Objectives: The purposes of this exploratory study were to: (1) characterize selected community design features; and (2) determine the relationship between select features and physical activity (PA) levels and nutrition habits for a small sample of low-income southern Nevadans. Methods: Secondary analysis was conducted on data from selected participants of the Nevada Healthy Homes Partnership program; self-report data on PA and diet habits were compared to national guidelines. Community design features were identified via GIS within a one-mile radius of participants' homes. Descriptive statistics characterized these features and chi-square analyses were conducted to determine the relationship between select features and habits. Results: Data from 71 participants were analyzed; the majority failed to reach either PA or fruit and vegetable guidelines (81.7% and 93.0%, respectively). Many neighborhoods were absent of parks (71.8%), trailheads (36.6%), or pay-for-use PA facilities (47.9%). The mean number of grocery stores was 3.4 ± 2.3 per neighborhood. Chi-square analyses were not statistically significant. Conclusions: Findings were insufficient to make meaningful conclusions, but support the need for health promotion to meet guidelines. More research is needed to assess the impact of health-promoting community design and healthy behaviors, particularly in vulnerable populations. Copyright © PNG Publications. All rights reserved.
Burns, M. S.

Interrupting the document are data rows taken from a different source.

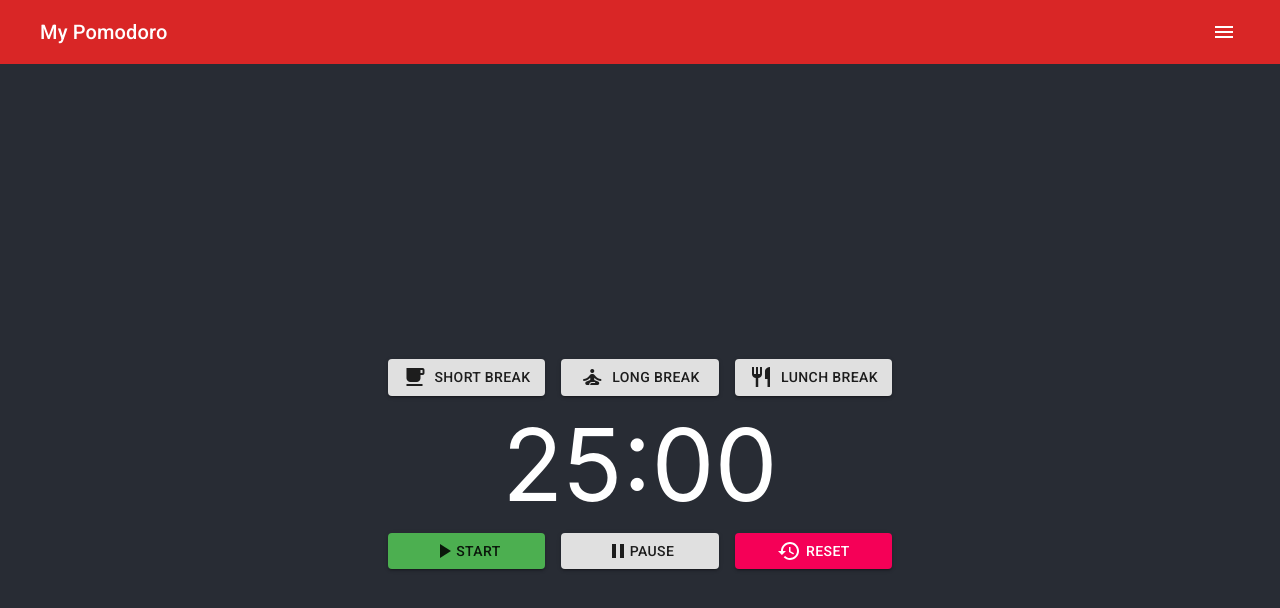
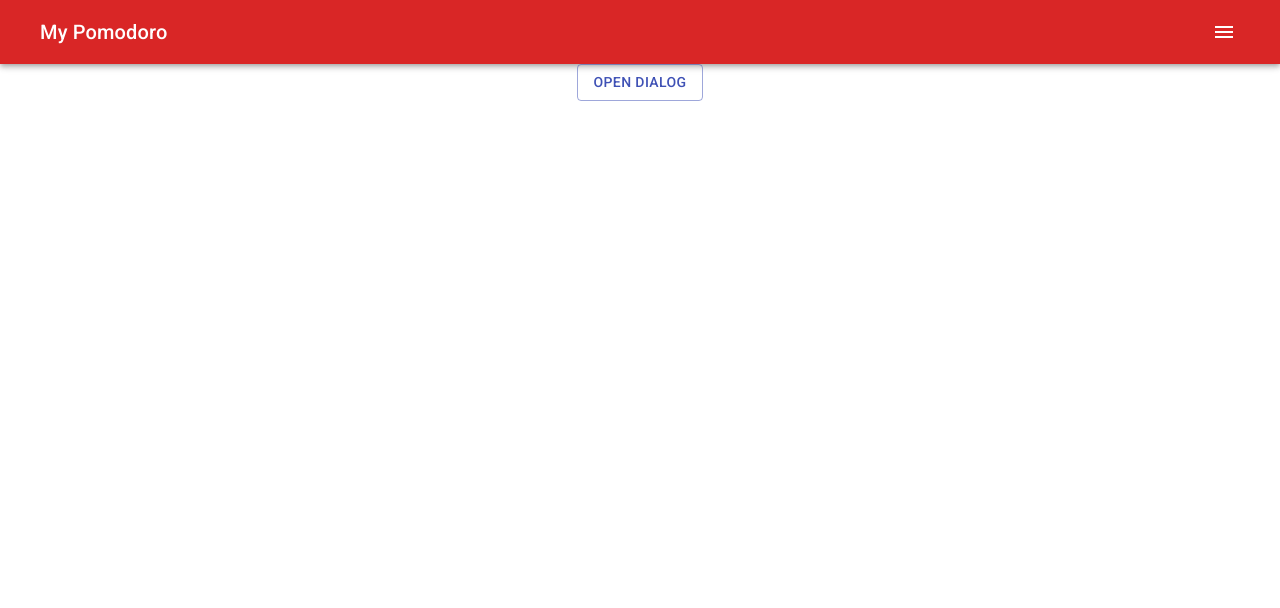
Before and after one commit to giovanizanetti/MY-POMDORO, a React (Create React App) app: page / in a window 1280 px wide. Shown: the top 608 px of the page. Built offline with nearby package versions, Linux system fonts and the light colour scheme.

Commit message:
feat: create settings component

```diff
--- a/src/App.js
+++ b/src/App.js
@@ -7,10 +7,10 @@ function App() {
   return (
     <div className='App'>
       <Navigation />
-      {/* <Settings /> */}
-      <header className='App-header'>
+      <Settings />
+      {/* <header className='App-header'>
         <Timer />
-      </header>
+      </header> */}
     </div>
   )
 }
--- a/src/components/Settings/index.js
+++ b/src/components/Settings/index.js
@@ -1,20 +1,50 @@
 import { useState } from 'react'
-import { Modal } from '@material-ui/core'
+import {
+  Modal,
+  Dialog,
+  DialogTitle,
+  DialogContent,
+  Button,
+  DialogActions,
+  Typography,
+} from '@material-ui/core'
 
 const Settings = () => {
   const [openModal, setOpenModal] = useState(false)
 
   return (
     <>
-      <Modal
+      <Button
+        variant='outlined'
+        color='primary'
+        onClick={() => setOpenModal(true)}
+      >
+        Open dialog
+      </Button>
+      <Dialog
+        onClose={() => setOpenModal(false)}
+        aria-labelledby='customized-dialog-title'
         open={openModal}
-        onClose={() => setOpenModal(false)}
-        aria-labelledby='simple-modal-title'
-        aria-describedby='simple-modal-description'
       >
-        <div>HI I am a MOdal</div>
-      </Modal>
-      <button onClick={() => setOpenModal(true)}></button>
+        <DialogTitle
+          id='customized-dialog-title'
+          onClose={() => setOpenModal(false)}
+        >
+          Settingss
+        </DialogTitle>
+        <DialogContent dividers>
+          <Typography gutterBottom>
+            Aenean lacinia bibendum nulla sed consectetur. Praesent commodo
+            cursus magna, vel scelerisque nisl consectetur et. Donec sed odio
+            dui. Donec ullamcorper nulla non metus auctor fringilla.
+          </Typography>
+        </DialogContent>
+        <DialogActions>
+          <Button autoFocus onClick={() => setOpenModal(false)} color='primary'>
+            Save changes
+          </Button>
+        </DialogActions>
+      </Dialog>
     </>
   )
 }
```
Also changed, not shown: 1 other file (tests, documents, lock files or other folders).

Community design impacts on health habits in low-income southern Nevadans.
American Journal of Health Behavior, 40(4),